BEGIN DATA

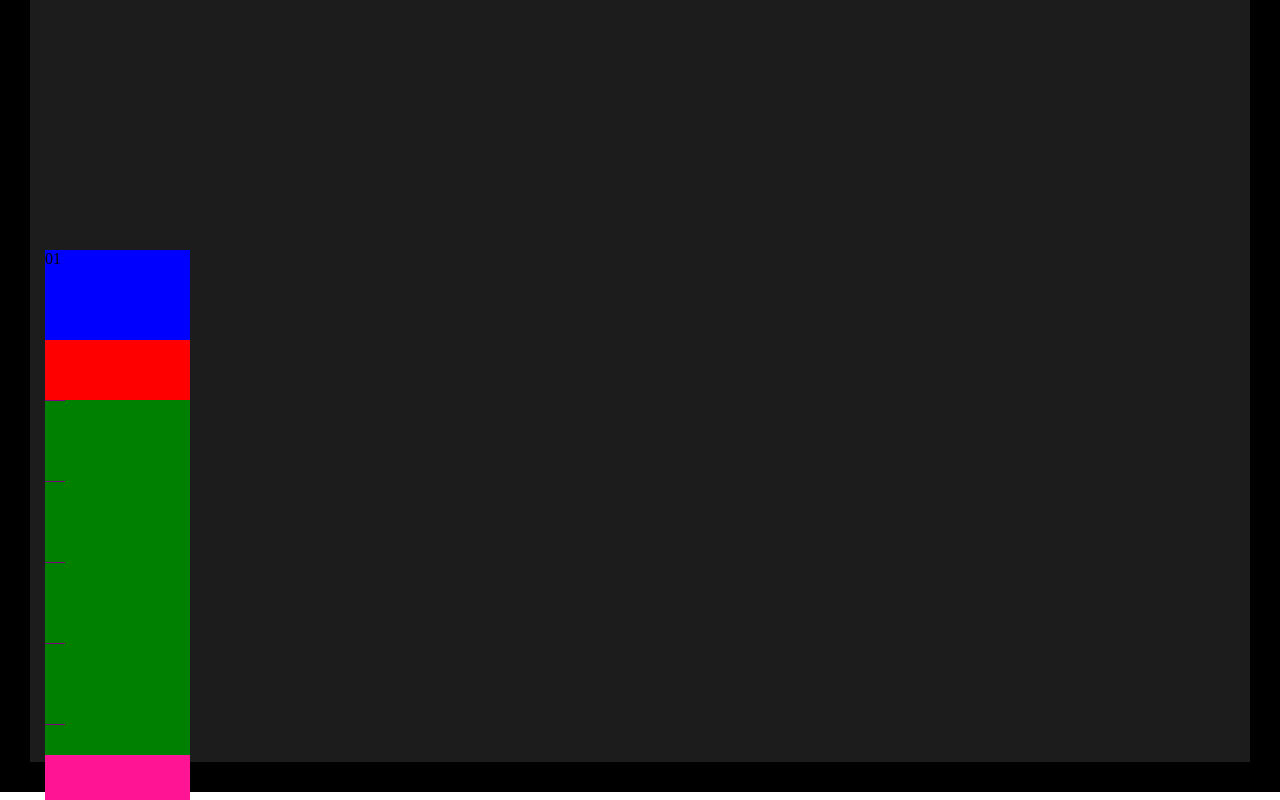
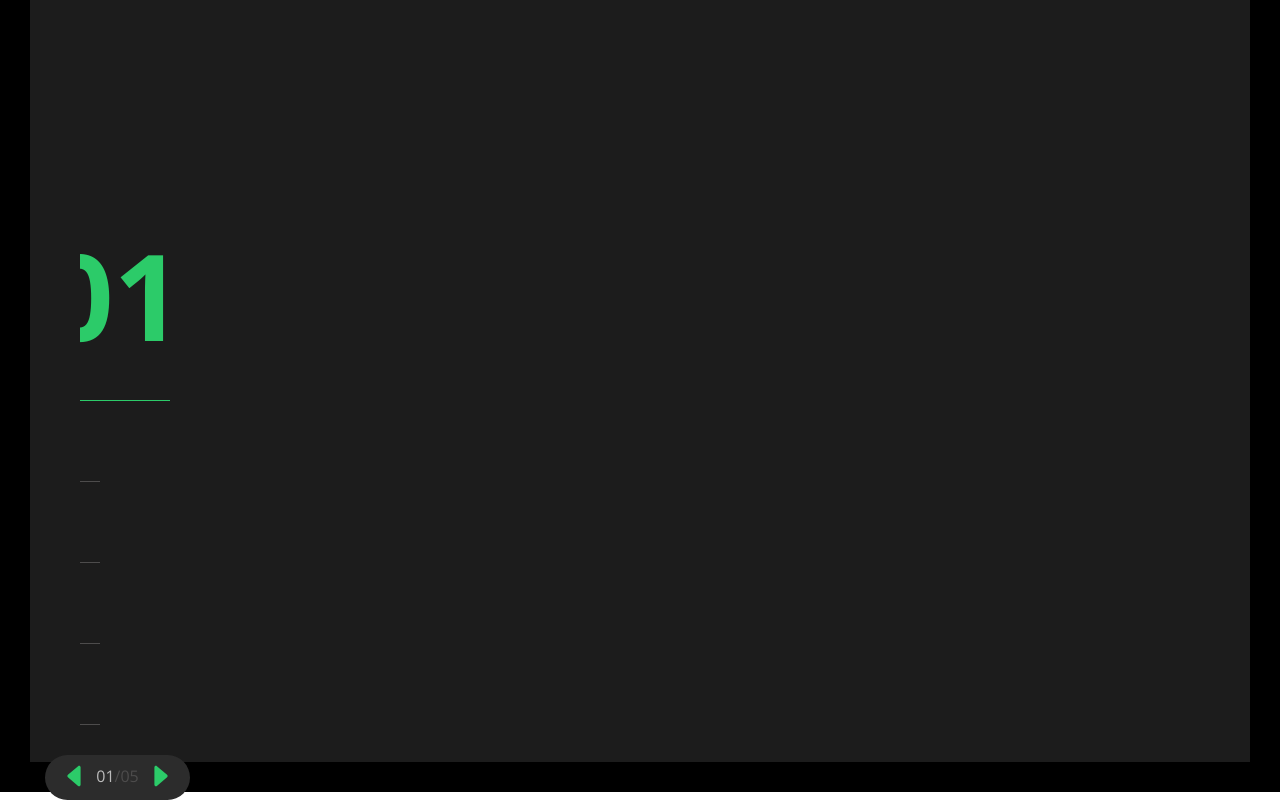
Before and after one commit to wag1j1costa/wag1j1costa-portfolio, a plain HTML site: page index.html in a window 1280 px wide. Shown: the part 838-1638 px from the top of the page. Drawn offline with nearby package versions, Linux system fonts and the light colour scheme; a script that the page names is missing.

Commit message:
Alterações navigator

```diff
--- a/css/main.css
+++ b/css/main.css
@@ -351,24 +351,39 @@ p, label {
         width: 145px;
         height: 400px;
         display: table;
-        background-color: red;
         position: absolute;
         left: 15px;
         top: 36vh;
     }
 
-    .jl-item-counter {
+    .jl-navigator-counter {
         width: 100%;
         height: 90px;
         display: block;
-        background-color: blue;
         margin-bottom: 60px;
+        position: relative;
+    }
+
+    .jl-navigator-counter:before {
+        content: '';
+        display: block;
+        width: 35px;
+        height: 100%;
+        background-color: #1c1c1c;
+        position: absolute;
+        top: 4px;
+    }
+
+    .jl-navigator-counter span {
+        font-family: 'Open Sans', sans-serif;
+        font-size: 120px;
+        line-height: 90px;
+        font-weight: 600;
     }
 
     .jl-item-navigator {
         width: 100%;
         display: table;
-        background-color: green;
     }
 
     .jl-item-navigator :last-child {
@@ -377,16 +392,49 @@ p, label {
     .jl-item-navigator a {
         width: 20px;
         height: 1px;
-        background-color: purple;
         display: block;
-        margin-bottom: 80px;
+        margin: 0 0 80px 35px;
+        background-color: #4d4c4c;
     }
 
-    .jl-portfolio-next-prev {
+    .jl-item-navigator a.jl-item-active {
+        width: 90px;
+        background-color: #2CCB69;
+    }
+
+    .jl-items-next-prev {
         width: 100%;
         height: 45px;
-        background-color: deeppink;
-        display: block;
+        display: flex;
+        justify-content: center;
+        align-items: center;
+        background-color: #2c2c2c;
+        border-radius: 23px;
+    }
+
+    .jl-items-next-prev > div {
+        height: 36px;
+    }
+
+    .jl-items-counter {
+        font-family: 'Open Sans', sans-serif;
+        line-height: 32px;
+        color: #4d4c4c;
+    }
+
+    .jl-item-prev, .jl-item-next {
+        width: 45px;
+        color: #2CCB69;
+        text-align: center;
+        cursor: pointer;
+    }
+
+    .jl-items-counter span:nth-child(1) {
+        color: #bcbcbc;
+    }
+    ion-icon {
+        font-size: 32px;
+
     }
 
 }
@@ -635,3 +683,8 @@ p, label {
 .jl-fade-out {
     animation: fadeOut 3s forwards ease-out;
 }
+
+.jl-no-radius-left {
+    border-top-left-radius: 0;
+    border-bottom-right-radius: 0;
+}
--- a/index.html
+++ b/index.html
@@ -148,8 +148,8 @@
                 <div class="row">
                     <div class="col-sm-2 ">
                         <div class="jl-portfolio-navigator">
-                            <div class="jl-item-counter">
-                                <span>01</span>
+                            <div class="jl-navigator-counter">
+                                <span class="jl-text-green">01</span>
                             </div>
                             <nav class="jl-item-navigator">
                                 <a href="#" class="jl-item-active"></a>
@@ -158,8 +158,17 @@
                                 <a href="#"></a>
                                 <a href="#"></a>
                             </nav>
-                            <div class="jl-portfolio-next-prev">
+                            <div class="jl-items-next-prev">
+                                <div class="jl-item-prev">
+                                    <ion-icon name="caret-back"></ion-icon>
+                                </div>
 
+                                <div class="jl-items-counter">
+                                    <span>01</span>/<span>05</span>
+                                </div>
+                                <div class="jl-item-next">
+                                    <ion-icon name="caret-forward"></ion-icon>
+                                </div>
                             </div>
                         </div>
 
@@ -169,6 +178,7 @@
             </div>
         </section>
     </div>
+    <script src="https://unpkg.com/ionicons@5.4.0/dist/ionicons.js"></script>
     <script src="https://cdnjs.cloudflare.com/ajax/libs/waypoints/4.0.1/noframework.waypoints.min.js"
         integrity="sha512-fHXRw0CXruAoINU11+hgqYvY/PcsOWzmj0QmcSOtjlJcqITbPyypc8cYpidjPurWpCnlB8VKfRwx6PIpASCUkQ=="
         crossorigin="anonymous"></script>
```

END DATA

| PROBLEM |
Reproduce the listing exactly, images omitted.

| ANSWER FOR THIS EXERCISE |
Before and after one commit to wag1j1costa/wag1j1costa-portfolio, a plain HTML site: page index.html in a window 1280 px wide. Shown: the part 838-1638 px from the top of the page. Drawn offline with nearby package versions, Linux system fonts and the light colour scheme; a script that the page names is missing.

Commit message:
Alterações navigator

```diff
--- a/css/main.css
+++ b/css/main.css
@@ -351,24 +351,39 @@ p, label {
         width: 145px;
         height: 400px;
         display: table;
-        background-color: red;
         position: absolute;
         left: 15px;
         top: 36vh;
     }
 
-    .jl-item-counter {
+    .jl-navigator-counter {
         width: 100%;
         height: 90px;
         display: block;
-        background-color: blue;
         margin-bottom: 60px;
+        position: relative;
+    }
+
+    .jl-navigator-counter:before {
+        content: '';
+        display: block;
+        width: 35px;
+        height: 100%;
+        background-color: #1c1c1c;
+        position: absolute;
+        top: 4px;
+    }
+
+    .jl-navigator-counter span {
+        font-family: 'Open Sans', sans-serif;
+        font-size: 120px;
+        line-height: 90px;
+        font-weight: 600;
     }
 
     .jl-item-navigator {
         width: 100%;
         display: table;
-        background-color: green;
     }
 
     .jl-item-navigator :last-child {
@@ -377,16 +392,49 @@ p, label {
     .jl-item-navigator a {
         width: 20px;
         height: 1px;
-        background-color: purple;
         display: block;
-        margin-bottom: 80px;
+        margin: 0 0 80px 35px;
+        background-color: #4d4c4c;
     }
 
-    .jl-portfolio-next-prev {
+    .jl-item-navigator a.jl-item-active {
+        width: 90px;
+        background-color: #2CCB69;
+    }
+
+    .jl-items-next-prev {
         width: 100%;
         height: 45px;
-        background-color: deeppink;
-        display: block;
+        display: flex;
+        justify-content: center;
+        align-items: center;
+        background-color: #2c2c2c;
+        border-radius: 23px;
+    }
+
+    .jl-items-next-prev > div {
+        height: 36px;
+    }
+
+    .jl-items-counter {
+        font-family: 'Open Sans', sans-serif;
+        line-height: 32px;
+        color: #4d4c4c;
+    }
+
+    .jl-item-prev, .jl-item-next {
+        width: 45px;
+        color: #2CCB69;
+        text-align: center;
+        cursor: pointer;
+    }
+
+    .jl-items-counter span:nth-child(1) {
+        color: #bcbcbc;
+    }
+    ion-icon {
+        font-size: 32px;
+
     }
 
 }
@@ -635,3 +683,8 @@ p, label {
 .jl-fade-out {
     animation: fadeOut 3s forwards ease-out;
 }
+
+.jl-no-radius-left {
+    border-top-left-radius: 0;
+    border-bottom-right-radius: 0;
+}
--- a/index.html
+++ b/index.html
@@ -148,8 +148,8 @@
                 <div class="row">
                     <div class="col-sm-2 ">
                         <div class="jl-portfolio-navigator">
-                            <div class="jl-item-counter">
-                                <span>01</span>
+                            <div class="jl-navigator-counter">
+                                <span class="jl-text-green">01</span>
                             </div>
                             <nav class="jl-item-navigator">
                                 <a href="#" class="jl-item-active"></a>
@@ -158,8 +158,17 @@
                                 <a href="#"></a>
                                 <a href="#"></a>
                             </nav>
-                            <div class="jl-portfolio-next-prev">
+                            <div class="jl-items-next-prev">
+                                <div class="jl-item-prev">
+                                    <ion-icon name="caret-back"></ion-icon>
+                                </div>
 
+                                <div class="jl-items-counter">
+                                    <span>01</span>/<span>05</span>
+                                </div>
+                                <div class="jl-item-next">
+                                    <ion-icon name="caret-forward"></ion-icon>
+                                </div>
                             </div>
                         </div>
 
@@ -169,6 +178,7 @@
             </div>
         </section>
     </div>
+    <script src="https://unpkg.com/ionicons@5.4.0/dist/ionicons.js"></script>
     <script src="https://cdnjs.cloudflare.com/ajax/libs/waypoints/4.0.1/noframework.waypoints.min.js"
         integrity="sha512-fHXRw0CXruAoINU11+hgqYvY/PcsOWzmj0QmcSOtjlJcqITbPyypc8cYpidjPurWpCnlB8VKfRwx6PIpASCUkQ=="
         crossorigin="anonymous"></script>
```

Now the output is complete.